-Music/sound effects:
Music was pretty good! What can I say, it was very much like the Genesis and the arcade. The sound effects were also satisfying and popped really well.

Honestly its very well done. Its gorgeous and eye-catching. Wonderful work on that!

And now of course, here are the cons. I got a lot of gripes with these.


This game is LOUD. Holy cow. I have the music volume in-game down to 50%, and my computer volume to 8% ( using headphones ) for this to be tolerable. The thing is too, this did -not- lower the volume of the sound effects, where were some of the biggest offenders, since stuff is constantly going on sound effects are playing -all the time-. If you're trying to talk to someone or stream this game, good luck hearing them as it makes hearing anything else a real issue.

-Voice acting:
It feels like they really tried, honest and truly. A lot of the voice acting though feels very phoned-in, or like it was performed in a very large room. Lilac, coincidentally, had probably the best acting out fo all of them.... voice quality and clarity-wise. The rest got rather annoying, or in the case of Torque, sounded like it was recorded over the phone or in a big empty room.

Yes its a pro and a con. Now what made the story nearly cringe-worthy was it was really over or under-acted. It lead to a greta many situations coming off very awkwardly to just plain schmaltzy. Milla almost dying when you beat her due to her becoming a plot advancement boss. This was grossly over-acted. Who the heck is Milla? Why should we even care? We know nothing about this puppy girl practically. So it leaves Lilac's incredible response to it just, rather jarring. This goes for every moment in the story they try to evoke drama. It feels incredibly shoehorned in and it derails it. Going back to before that, yeah, the acting quality is rather questionable. Then some characters just didn't seem like they cared. There was a lot of misplaced emotion. There just isn't enough signifigant development of these characters for me to care. Also magic plot bath that fixes everything.

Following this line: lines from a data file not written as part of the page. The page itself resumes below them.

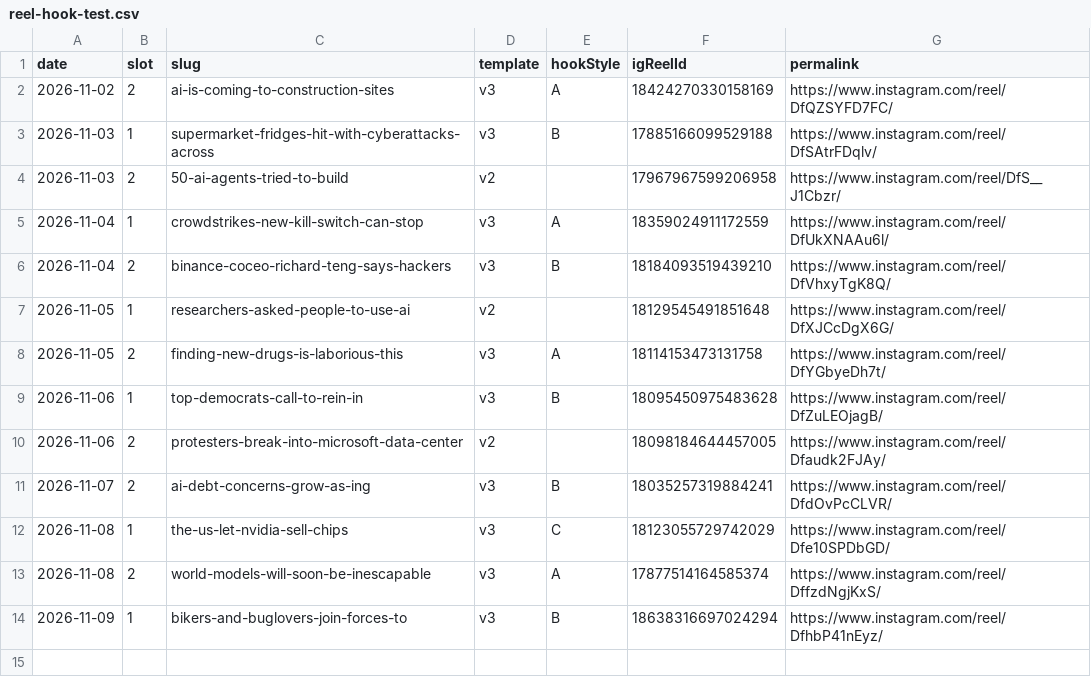
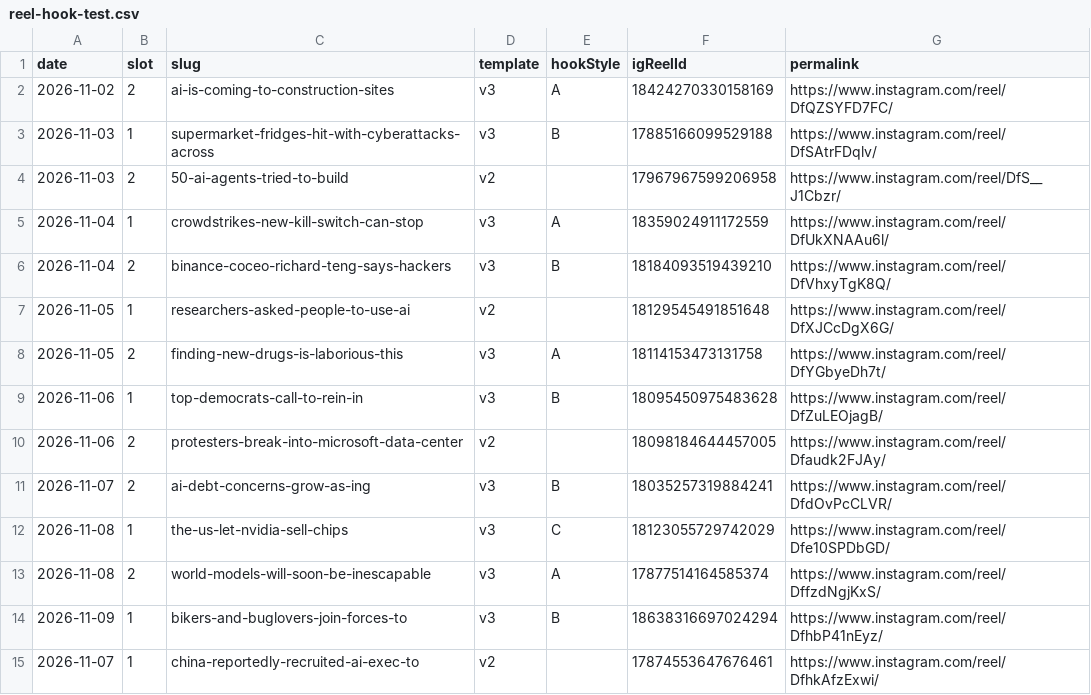
Before and after one commit to xavidalmau9/aifeed, a CSV file: _data/reel-hook-test.csv, drawn as a sheet.

```diff
--- a/_data/reel-hook-test.csv
+++ b/_data/reel-hook-test.csv
@@ -14 +14,2 @@ date,slot,slug,template,hookStyle,igReelId,permalink
 2026-11-09,1,bikers-and-buglovers-join-forces-to,v3,B,18638316697024294,https://www.instagram.com/reel/DfhbP41nEyz/
+2026-11-07,1,china-reportedly-recruited-ai-exec-to,v2,,17874553647676461,https://www.instagram.com/reel/DfhkAfzExwi/
```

Good aesthetically, atrocious in their length. These stages went on for way too long. I think I never really clocked in below 12 minutes for a stage. Now, these are divided into sections mind you, butdue to the way it was done it just would start to feel like a slog.
Then there's the difficulty of these stages. Bear in mind again I played through the game on Normal.
The Dreadnaught stages in particular... good grief the Dreadnaught stages.... These were a test, and absolute test. I can safely say I never died much on any of the stages until these, -especially- the last two. It went from being rather cool and interesting designs to HOW MANY ENEMIES CAN WE THROW AT THE PLAYER AT ONCE. Considering the invincibility frames in this game, these were pure deathtraps. Lilac could no do enough damage to take these out and then you get hit by like 20 shots. Literally 20. You basically had to cheese through it, and at one point in particular there was no indication of how to move on. You were lead to go through these teleporters, and then it immmediately stops wanting you to do that. You have to actually rocket up andjust triasl and error where you can land while, again,m being shot at by these 20+ enemies. It wasn't frustration, but these stages would get annoying and tedious. Trying to beat them simply so it would be over.
The airship stage though I will say was an absolute blast and easily the best contructed and varied stage in the game. They're not ALL bad. But a lot of them are.

This is more straightforward. They didn't really scale well. Some later bosses I could take down without getting hit, and some earlier ones I had died on. Brevon's first form probably being the worst, its an absolute onslaught of just stuff trying to hit you. Second form, much better but still was hard to determine a pattern. Final form, was incredibly exploitable.
The bosses did look cool though. Very much a Ristar theme to them.

I think that's really it. Now I know I went way more in-depth for the cons, this is only because these things are rather fundemental if you're going to include them. Doing them the way this game did, that they have officially released, is a very big pet peeve of mine and it stands out more blatantly than the good things. Had they forgone voice acting, maybe tried to keep the story more simple, and maybe balanced gameplay out a bit more, the game would have been super good! Honestly though I don't see myself playing through it again in the near future.

Would I recommend this game? I can and can't. To me the issues addressed are very glaring. But I opted to go for the experience I assume the developers wanted, a'la Adventure Mode. If you're craving a side-scrolling platformer with great visuals and music, yeah go grab it. Maybe wait for it to go on sale though.

Also, just play Classic Mode.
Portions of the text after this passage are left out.